╭──
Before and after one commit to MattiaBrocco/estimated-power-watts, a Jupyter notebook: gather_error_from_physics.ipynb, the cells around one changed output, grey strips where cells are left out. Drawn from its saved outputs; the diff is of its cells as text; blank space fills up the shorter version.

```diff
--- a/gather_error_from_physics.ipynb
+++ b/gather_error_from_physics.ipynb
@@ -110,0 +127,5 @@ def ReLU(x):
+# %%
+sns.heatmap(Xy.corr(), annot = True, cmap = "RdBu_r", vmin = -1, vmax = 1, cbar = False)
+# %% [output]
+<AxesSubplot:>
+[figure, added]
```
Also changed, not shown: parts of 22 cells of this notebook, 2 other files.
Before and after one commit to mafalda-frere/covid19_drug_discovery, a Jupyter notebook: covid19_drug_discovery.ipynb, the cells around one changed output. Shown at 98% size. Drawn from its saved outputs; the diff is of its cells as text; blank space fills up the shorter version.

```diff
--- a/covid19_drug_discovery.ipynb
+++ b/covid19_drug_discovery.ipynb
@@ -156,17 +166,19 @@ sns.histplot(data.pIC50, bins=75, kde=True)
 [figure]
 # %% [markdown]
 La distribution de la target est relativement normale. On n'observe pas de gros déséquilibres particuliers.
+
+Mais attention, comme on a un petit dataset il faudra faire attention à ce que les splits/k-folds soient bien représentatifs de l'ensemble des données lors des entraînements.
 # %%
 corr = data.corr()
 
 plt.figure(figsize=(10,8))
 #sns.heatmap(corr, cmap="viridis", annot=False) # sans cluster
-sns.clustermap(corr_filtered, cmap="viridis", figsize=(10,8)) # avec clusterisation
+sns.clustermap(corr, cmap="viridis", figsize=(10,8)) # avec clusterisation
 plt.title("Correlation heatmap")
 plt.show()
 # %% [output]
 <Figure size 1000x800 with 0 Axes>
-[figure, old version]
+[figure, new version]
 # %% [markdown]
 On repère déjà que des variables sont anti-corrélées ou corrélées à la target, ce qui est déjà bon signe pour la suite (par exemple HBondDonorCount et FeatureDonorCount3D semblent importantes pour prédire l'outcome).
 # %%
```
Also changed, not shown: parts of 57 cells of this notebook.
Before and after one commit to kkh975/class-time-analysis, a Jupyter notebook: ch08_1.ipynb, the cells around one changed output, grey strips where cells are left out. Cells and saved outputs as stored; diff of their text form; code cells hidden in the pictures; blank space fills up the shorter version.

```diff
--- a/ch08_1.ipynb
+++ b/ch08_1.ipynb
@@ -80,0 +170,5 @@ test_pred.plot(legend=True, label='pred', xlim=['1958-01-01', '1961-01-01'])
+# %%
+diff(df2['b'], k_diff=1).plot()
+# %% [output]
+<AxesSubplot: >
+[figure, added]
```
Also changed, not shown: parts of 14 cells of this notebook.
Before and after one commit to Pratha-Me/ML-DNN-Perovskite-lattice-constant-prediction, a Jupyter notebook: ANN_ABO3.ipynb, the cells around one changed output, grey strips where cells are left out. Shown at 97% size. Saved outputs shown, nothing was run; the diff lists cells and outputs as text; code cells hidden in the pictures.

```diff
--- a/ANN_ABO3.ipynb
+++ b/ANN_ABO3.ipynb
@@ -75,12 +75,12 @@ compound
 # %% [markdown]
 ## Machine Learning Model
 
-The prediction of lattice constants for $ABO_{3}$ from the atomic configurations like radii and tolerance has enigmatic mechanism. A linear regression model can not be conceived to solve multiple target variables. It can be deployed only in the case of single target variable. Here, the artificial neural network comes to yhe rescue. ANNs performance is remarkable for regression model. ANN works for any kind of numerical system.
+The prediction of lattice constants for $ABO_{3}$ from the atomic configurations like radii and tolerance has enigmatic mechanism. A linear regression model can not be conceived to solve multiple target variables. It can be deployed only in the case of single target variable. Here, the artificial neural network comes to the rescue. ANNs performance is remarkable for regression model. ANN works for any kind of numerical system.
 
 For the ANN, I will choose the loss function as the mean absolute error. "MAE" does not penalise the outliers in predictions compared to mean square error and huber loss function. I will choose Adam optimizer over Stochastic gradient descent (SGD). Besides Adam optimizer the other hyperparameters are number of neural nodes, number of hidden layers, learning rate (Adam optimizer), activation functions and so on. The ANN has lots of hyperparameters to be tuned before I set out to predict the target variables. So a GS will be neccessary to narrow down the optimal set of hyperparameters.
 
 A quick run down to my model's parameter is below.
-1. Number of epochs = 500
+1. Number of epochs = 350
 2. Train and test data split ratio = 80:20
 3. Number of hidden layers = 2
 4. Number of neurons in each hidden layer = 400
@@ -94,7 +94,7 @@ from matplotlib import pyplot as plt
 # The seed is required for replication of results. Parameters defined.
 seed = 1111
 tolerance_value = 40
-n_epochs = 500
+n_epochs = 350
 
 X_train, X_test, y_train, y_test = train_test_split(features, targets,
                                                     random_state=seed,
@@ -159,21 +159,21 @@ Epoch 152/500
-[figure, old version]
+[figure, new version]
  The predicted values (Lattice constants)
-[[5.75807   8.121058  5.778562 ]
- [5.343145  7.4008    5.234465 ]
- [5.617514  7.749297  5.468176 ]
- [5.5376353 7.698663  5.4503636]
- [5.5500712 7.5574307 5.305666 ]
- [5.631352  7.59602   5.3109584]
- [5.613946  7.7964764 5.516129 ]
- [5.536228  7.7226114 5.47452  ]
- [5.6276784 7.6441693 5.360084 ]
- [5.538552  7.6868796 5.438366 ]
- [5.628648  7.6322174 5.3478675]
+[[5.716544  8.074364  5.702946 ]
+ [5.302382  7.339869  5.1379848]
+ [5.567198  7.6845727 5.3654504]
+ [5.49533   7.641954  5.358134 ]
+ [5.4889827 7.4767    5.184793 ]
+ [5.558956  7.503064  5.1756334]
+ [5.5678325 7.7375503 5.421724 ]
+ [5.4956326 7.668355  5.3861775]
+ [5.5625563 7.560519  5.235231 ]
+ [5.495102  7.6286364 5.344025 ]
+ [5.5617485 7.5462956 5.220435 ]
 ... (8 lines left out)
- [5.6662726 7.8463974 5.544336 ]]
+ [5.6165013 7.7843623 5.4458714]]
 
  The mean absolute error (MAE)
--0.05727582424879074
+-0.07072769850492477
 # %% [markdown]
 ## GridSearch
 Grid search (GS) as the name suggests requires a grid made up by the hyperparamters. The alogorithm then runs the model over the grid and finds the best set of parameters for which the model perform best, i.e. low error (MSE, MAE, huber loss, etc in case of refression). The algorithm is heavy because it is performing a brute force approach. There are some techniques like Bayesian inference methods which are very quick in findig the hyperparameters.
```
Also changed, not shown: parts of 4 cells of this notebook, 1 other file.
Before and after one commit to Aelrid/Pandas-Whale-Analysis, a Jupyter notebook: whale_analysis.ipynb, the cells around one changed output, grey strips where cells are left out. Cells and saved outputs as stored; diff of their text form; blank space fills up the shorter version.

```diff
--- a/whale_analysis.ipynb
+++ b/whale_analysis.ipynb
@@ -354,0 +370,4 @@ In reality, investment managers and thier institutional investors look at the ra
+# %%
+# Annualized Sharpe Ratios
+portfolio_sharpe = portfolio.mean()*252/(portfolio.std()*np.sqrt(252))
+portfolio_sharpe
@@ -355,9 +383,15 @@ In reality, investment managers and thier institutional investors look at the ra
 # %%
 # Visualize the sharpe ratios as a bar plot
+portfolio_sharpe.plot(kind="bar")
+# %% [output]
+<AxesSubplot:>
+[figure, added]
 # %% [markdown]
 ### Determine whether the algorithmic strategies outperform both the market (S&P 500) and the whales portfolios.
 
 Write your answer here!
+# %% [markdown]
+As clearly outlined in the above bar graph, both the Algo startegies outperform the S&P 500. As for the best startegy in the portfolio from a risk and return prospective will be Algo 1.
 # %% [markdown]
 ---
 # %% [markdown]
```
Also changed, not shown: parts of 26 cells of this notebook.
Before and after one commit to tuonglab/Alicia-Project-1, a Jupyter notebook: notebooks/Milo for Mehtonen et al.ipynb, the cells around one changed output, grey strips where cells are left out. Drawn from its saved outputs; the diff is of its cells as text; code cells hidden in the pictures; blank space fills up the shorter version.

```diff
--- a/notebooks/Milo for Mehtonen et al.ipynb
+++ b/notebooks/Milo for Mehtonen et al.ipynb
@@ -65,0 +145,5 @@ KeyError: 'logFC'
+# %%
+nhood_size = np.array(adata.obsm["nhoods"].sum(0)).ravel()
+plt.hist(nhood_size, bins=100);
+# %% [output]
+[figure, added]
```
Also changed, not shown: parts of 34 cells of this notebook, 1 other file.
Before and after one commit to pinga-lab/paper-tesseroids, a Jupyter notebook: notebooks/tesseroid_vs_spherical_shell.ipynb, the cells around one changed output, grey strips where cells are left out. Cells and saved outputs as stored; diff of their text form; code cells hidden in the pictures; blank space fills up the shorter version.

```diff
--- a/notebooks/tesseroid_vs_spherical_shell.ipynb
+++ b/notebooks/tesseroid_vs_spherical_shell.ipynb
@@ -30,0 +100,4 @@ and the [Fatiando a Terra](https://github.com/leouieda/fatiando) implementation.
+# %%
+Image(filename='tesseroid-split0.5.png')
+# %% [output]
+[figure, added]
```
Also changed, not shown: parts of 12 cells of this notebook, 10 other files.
╰──
**What is being asked**
Give the number of lines in the data that contain the string "clustermap", and nothing else.

**Task response**
2